Your instructions - Give the records below again exactly, and exclude each picture.

The data -
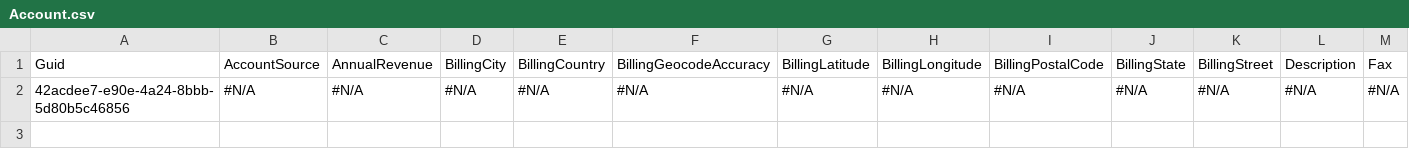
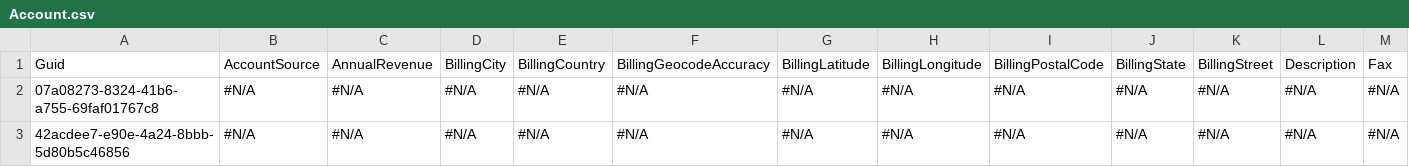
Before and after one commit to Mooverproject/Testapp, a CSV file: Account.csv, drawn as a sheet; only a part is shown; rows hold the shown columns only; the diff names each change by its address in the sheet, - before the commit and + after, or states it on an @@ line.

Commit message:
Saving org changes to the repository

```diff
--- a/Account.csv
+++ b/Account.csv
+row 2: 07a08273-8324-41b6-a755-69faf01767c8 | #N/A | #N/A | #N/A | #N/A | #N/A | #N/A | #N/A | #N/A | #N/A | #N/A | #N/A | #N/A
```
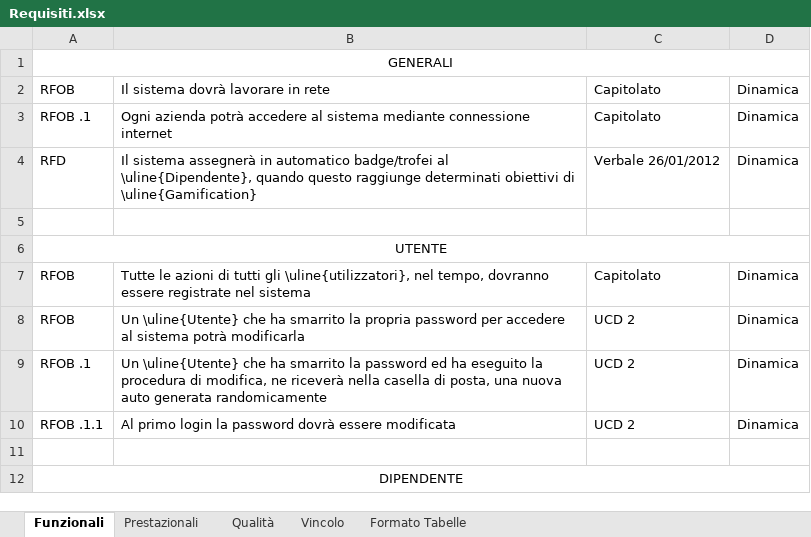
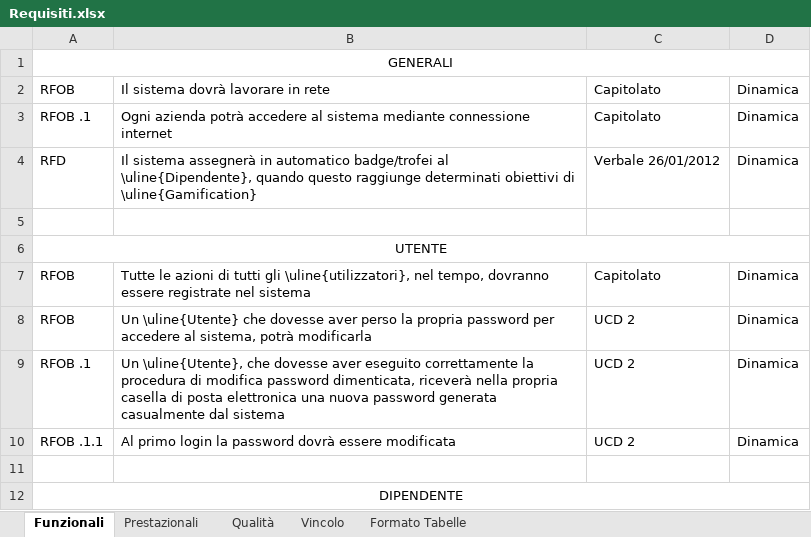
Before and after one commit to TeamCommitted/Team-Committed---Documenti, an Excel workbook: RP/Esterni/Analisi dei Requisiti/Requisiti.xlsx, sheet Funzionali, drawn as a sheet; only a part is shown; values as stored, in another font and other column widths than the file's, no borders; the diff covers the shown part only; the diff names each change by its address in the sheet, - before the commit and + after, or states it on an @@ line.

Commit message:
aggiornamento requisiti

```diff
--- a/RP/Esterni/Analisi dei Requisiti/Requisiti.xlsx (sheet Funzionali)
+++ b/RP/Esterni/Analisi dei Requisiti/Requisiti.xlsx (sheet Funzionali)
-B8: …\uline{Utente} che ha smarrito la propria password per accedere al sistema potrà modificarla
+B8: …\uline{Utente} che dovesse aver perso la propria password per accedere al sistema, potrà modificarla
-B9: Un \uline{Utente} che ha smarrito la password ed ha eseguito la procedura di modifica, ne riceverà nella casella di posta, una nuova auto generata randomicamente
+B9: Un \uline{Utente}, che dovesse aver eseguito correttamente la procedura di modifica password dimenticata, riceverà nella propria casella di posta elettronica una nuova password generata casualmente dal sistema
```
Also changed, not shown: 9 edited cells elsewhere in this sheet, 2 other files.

Completed exercise -
Before and after one commit to Mooverproject/Testapp, a CSV file: Account.csv, drawn as a sheet; only a part is shown; rows hold the shown columns only; the diff names each change by its address in the sheet, - before the commit and + after, or states it on an @@ line.

Commit message:
Saving org changes to the repository

```diff
--- a/Account.csv
+++ b/Account.csv
+row 2: 07a08273-8324-41b6-a755-69faf01767c8 | #N/A | #N/A | #N/A | #N/A | #N/A | #N/A | #N/A | #N/A | #N/A | #N/A | #N/A | #N/A
```
Before and after one commit to TeamCommitted/Team-Committed---Documenti, an Excel workbook: RP/Esterni/Analisi dei Requisiti/Requisiti.xlsx, sheet Funzionali, drawn as a sheet; only a part is shown; values as stored, in another font and other column widths than the file's, no borders; the diff covers the shown part only; the diff names each change by its address in the sheet, - before the commit and + after, or states it on an @@ line.

Commit message:
aggiornamento requisiti

```diff
--- a/RP/Esterni/Analisi dei Requisiti/Requisiti.xlsx (sheet Funzionali)
+++ b/RP/Esterni/Analisi dei Requisiti/Requisiti.xlsx (sheet Funzionali)
-B8: …\uline{Utente} che ha smarrito la propria password per accedere al sistema potrà modificarla
+B8: …\uline{Utente} che dovesse aver perso la propria password per accedere al sistema, potrà modificarla
-B9: Un \uline{Utente} che ha smarrito la password ed ha eseguito la procedura di modifica, ne riceverà nella casella di posta, una nuova auto generata randomicamente
+B9: Un \uline{Utente}, che dovesse aver eseguito correttamente la procedura di modifica password dimenticata, riceverà nella propria casella di posta elettronica una nuova password generata casualmente dal sistema
```
Also changed, not shown: 9 edited cells elsewhere in this sheet, 2 other files.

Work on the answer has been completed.